business than focus on regulatory process and approvals.” A
combination could raise the ire of antitrust regulators in Washington
at a time when state and federal policymakers appear particularly
concerned about too much consolidation in the media and communications
industry, he noted
so, activists often seek to push for deals that ultimately end up
entangled in a regulatory morass – many of which are ultimately
blocked by regulatory agencies. Last year, Starboard
Value LP called off a proxy fight at title insurer Stewart
Information Services after rival Fidelity
National Financial Inc (FNF) agreed to acquire it for
$1.2 billion. The same month Starboard liquidated its 10% stake. In
September, the title insurers canceled their
merger after the Federal
Trade Commission said it would block the deal on
2015, Starboard campaigned to drive a combination of office supply
chains Staples and Office
Depot, which was later challenged by the FTC and
ultimately blocked by a judge.
Activists often get involved in driving deals that ultimately face
complex cross-border issues. One wonders what will happen to Nvidia
Corp.’s (NVDA) $125 a share deal to buy
Technologies Ltd. (MLNX).
activist fund liquidated its position in Mellanox shortly after that
transaction was announced in March, but no deal has been consummated
and the target’s share price has been drifting down – trading recently
at $113 a share – over concerns about whether China will approve the
deal as the two countries negotiate on trade.
David A. Katz, partner
Lipton, Rosen & Katz in New York argues that if an activist is going
to push for a transaction that has having significant antitrust,

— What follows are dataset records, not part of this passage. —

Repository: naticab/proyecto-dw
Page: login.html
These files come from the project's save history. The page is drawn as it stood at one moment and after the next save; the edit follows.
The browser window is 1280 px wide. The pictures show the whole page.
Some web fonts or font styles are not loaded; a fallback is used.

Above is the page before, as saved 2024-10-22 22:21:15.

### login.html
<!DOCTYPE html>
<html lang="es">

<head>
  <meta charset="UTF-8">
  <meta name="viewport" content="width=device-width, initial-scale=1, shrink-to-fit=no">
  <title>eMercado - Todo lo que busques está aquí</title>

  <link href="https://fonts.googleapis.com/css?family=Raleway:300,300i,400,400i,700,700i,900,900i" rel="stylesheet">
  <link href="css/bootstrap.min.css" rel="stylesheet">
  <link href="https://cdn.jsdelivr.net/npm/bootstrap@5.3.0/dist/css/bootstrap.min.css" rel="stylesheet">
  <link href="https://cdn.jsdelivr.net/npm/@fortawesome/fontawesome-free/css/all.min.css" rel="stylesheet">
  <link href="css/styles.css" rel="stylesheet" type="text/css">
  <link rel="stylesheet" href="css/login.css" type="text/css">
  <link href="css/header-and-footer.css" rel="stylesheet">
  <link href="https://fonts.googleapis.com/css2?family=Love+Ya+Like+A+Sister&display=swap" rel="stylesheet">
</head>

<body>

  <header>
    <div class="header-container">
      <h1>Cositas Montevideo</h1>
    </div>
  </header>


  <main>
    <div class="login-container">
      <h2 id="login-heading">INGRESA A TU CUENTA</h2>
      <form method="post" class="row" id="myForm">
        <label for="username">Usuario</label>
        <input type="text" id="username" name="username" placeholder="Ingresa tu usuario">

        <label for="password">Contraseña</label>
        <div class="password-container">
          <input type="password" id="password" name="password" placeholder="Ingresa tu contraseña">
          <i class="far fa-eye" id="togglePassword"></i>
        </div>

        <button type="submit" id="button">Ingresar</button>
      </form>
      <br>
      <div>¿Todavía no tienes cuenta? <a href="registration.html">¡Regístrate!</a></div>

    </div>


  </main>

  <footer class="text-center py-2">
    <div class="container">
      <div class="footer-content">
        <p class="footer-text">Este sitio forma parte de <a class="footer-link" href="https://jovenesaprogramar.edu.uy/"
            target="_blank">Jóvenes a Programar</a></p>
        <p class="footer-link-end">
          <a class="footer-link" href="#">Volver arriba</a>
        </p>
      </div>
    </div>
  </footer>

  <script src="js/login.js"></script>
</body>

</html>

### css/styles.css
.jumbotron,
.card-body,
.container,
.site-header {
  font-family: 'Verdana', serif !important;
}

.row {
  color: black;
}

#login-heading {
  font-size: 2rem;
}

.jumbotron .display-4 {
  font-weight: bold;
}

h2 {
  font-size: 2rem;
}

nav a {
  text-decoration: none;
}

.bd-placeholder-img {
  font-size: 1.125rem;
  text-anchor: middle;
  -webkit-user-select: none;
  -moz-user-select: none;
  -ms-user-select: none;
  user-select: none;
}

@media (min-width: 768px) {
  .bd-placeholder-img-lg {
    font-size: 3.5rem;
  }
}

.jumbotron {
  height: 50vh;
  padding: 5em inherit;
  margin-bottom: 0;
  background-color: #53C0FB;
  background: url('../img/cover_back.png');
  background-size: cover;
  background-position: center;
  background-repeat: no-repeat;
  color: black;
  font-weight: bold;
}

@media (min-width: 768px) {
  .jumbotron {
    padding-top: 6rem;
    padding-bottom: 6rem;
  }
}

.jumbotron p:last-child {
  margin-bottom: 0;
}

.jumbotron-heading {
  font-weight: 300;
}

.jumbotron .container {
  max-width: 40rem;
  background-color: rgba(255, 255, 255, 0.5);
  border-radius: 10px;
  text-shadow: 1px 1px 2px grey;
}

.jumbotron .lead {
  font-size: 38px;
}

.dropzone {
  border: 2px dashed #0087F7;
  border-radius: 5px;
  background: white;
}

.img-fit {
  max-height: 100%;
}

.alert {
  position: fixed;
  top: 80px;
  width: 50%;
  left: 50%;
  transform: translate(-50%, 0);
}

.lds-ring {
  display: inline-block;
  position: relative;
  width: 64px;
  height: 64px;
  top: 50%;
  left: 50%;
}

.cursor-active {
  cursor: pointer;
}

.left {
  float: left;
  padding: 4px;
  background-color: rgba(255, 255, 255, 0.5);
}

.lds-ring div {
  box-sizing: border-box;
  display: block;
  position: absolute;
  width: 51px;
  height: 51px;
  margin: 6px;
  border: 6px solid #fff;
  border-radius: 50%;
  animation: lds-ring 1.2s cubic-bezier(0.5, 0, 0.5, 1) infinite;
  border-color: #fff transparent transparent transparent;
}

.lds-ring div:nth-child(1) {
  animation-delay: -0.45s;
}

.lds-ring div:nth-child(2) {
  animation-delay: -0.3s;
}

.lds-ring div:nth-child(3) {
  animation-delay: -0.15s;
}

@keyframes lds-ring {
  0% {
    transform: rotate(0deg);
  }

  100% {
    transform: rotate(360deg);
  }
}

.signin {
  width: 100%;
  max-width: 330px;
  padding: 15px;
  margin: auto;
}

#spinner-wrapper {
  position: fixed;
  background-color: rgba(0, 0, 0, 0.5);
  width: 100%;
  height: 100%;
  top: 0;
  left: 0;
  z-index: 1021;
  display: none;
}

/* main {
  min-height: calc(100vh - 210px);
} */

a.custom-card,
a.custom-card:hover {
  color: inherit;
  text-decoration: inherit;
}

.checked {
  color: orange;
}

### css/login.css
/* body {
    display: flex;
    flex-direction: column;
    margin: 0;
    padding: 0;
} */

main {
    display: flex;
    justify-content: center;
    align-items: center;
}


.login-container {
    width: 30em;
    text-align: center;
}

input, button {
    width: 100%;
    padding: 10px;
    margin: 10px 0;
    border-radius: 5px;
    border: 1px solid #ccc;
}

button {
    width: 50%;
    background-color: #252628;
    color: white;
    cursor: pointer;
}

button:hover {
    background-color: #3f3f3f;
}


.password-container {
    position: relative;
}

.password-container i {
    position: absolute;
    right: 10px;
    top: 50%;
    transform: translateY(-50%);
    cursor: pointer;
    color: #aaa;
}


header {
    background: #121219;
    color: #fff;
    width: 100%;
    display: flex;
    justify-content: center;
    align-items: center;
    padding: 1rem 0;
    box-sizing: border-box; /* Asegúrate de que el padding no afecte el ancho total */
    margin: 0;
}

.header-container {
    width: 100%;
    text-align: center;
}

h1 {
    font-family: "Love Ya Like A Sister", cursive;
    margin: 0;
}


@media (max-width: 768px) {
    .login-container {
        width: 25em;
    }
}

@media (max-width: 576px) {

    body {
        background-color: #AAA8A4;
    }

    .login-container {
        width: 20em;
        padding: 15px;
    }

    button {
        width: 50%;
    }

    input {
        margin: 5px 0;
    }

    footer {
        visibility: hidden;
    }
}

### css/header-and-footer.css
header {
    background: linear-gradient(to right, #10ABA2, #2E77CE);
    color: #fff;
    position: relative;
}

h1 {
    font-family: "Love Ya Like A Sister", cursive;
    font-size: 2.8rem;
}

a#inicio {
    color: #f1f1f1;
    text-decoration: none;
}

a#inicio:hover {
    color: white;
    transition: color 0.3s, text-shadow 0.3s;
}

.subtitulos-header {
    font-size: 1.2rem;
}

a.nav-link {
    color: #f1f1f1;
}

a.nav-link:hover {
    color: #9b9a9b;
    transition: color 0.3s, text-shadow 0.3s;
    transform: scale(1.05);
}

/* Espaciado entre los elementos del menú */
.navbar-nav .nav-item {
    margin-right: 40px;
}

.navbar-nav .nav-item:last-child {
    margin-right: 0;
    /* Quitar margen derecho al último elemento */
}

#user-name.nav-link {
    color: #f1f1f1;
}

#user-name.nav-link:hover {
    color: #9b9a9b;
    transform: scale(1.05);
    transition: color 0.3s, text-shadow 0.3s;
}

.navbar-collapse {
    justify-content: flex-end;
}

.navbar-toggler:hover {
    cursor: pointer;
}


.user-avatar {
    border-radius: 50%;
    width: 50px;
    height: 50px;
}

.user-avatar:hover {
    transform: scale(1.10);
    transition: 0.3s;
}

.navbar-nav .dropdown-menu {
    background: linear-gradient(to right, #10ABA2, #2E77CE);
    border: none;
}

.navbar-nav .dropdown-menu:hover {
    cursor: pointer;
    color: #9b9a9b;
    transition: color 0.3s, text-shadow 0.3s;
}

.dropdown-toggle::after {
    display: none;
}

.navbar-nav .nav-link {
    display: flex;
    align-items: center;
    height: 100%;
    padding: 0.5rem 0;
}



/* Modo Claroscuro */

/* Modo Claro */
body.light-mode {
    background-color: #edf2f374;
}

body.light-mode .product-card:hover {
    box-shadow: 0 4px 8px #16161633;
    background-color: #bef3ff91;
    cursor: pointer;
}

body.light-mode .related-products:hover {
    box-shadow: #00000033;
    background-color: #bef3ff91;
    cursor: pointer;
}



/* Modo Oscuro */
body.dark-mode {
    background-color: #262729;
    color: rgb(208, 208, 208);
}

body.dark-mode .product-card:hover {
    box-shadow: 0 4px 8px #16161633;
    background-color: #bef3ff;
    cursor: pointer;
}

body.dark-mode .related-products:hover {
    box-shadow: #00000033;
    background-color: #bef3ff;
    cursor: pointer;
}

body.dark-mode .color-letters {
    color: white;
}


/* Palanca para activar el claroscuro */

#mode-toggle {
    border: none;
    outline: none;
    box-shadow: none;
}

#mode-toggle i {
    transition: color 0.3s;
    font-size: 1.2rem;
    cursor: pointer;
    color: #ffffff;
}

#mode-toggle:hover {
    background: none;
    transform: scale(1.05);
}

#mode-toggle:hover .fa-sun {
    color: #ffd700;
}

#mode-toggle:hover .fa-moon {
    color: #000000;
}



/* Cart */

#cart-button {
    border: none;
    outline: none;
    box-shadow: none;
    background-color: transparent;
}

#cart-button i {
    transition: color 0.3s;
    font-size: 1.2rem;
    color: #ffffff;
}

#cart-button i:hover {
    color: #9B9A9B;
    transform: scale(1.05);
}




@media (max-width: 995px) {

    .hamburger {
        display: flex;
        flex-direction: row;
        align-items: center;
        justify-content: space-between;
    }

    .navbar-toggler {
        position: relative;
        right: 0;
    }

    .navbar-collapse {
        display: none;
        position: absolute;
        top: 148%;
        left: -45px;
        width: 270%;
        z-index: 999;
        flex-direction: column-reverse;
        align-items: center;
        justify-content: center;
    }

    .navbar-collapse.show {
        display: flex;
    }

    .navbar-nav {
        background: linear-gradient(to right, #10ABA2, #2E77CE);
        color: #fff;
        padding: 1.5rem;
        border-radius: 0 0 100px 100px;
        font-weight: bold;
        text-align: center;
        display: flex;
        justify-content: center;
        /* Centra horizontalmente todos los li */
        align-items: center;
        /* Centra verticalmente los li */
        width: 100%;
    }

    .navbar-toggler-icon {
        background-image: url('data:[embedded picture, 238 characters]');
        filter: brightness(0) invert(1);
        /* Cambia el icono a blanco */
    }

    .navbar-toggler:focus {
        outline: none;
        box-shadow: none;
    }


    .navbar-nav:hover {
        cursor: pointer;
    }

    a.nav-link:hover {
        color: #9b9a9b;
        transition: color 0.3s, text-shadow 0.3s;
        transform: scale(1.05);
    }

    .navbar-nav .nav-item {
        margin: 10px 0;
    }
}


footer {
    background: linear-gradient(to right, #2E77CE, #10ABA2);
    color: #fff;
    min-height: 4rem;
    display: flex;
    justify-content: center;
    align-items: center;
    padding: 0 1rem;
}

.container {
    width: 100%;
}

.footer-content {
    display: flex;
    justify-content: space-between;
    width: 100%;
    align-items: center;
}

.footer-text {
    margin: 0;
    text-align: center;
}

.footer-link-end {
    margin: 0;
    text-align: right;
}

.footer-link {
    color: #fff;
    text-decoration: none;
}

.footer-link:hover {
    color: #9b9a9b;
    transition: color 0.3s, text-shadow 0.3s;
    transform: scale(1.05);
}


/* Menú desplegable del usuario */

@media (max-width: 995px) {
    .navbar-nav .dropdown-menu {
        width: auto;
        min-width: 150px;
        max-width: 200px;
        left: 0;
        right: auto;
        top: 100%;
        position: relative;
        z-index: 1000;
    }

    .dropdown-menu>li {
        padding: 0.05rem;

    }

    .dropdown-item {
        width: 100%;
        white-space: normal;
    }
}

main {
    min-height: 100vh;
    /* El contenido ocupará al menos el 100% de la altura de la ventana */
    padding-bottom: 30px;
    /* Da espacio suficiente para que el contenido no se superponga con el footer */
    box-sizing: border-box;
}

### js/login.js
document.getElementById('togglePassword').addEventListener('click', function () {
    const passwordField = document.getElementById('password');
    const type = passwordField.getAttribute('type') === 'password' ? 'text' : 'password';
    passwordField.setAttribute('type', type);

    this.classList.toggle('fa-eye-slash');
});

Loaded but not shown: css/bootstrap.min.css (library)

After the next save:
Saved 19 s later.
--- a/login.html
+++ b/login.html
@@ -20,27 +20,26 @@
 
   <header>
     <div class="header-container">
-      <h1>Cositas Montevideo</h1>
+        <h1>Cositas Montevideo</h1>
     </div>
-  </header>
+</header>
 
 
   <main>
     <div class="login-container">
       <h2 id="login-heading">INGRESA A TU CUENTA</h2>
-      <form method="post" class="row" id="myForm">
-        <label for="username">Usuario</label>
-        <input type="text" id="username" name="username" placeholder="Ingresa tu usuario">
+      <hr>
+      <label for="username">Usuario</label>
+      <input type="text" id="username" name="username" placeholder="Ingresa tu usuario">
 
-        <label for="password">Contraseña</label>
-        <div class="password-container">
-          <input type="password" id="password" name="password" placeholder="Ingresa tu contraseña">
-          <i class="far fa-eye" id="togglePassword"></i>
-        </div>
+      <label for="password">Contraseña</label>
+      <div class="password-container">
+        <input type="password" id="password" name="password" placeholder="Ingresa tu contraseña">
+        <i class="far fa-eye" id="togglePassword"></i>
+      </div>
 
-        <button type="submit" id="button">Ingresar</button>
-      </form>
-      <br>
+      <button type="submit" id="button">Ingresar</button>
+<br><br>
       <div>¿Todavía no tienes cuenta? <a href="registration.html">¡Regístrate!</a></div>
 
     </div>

national security or financing closing risks, "you would think they
should be required to hold their shares through the closing of the
transaction.” He added that if they aren't willing to keep the stock
until closing, then their views should be given less weight.
selling after the deal announcement and before closing, they have a
different risk profile than the other shareholders, and if the
transaction fails, the company is damaged but they are long gone," he
Activists often get involved in existing deals that are later unwound.
Recently, Elliott Management pushed Qualcomm
Inc. (QCOM) to increase the amount it was willing to
pay to buy NXP
Semiconductors NV (NXPI).
However, that deal was never consummated – in July 2018 Qualcomm
terminated the acquisition, after waiting almost 21 months in hopes of
winning the Chinese government’s regulatory approval.
late 2014, after Halliburton
Co. (HAL) announced it was seeking to acquire Baker
Hughes Inc. (BHI) in a blockbuster $35 billion
deal. Activist investor ValueAct
Capital Partners LP bought significant minority stakes
in both companies and agitated for the transaction to be consummated.
However, the merger was called off after the Justice
Department filed a civil antitrust lawsuit in the U.S.
District Court in Delaware seeking to
block the merger.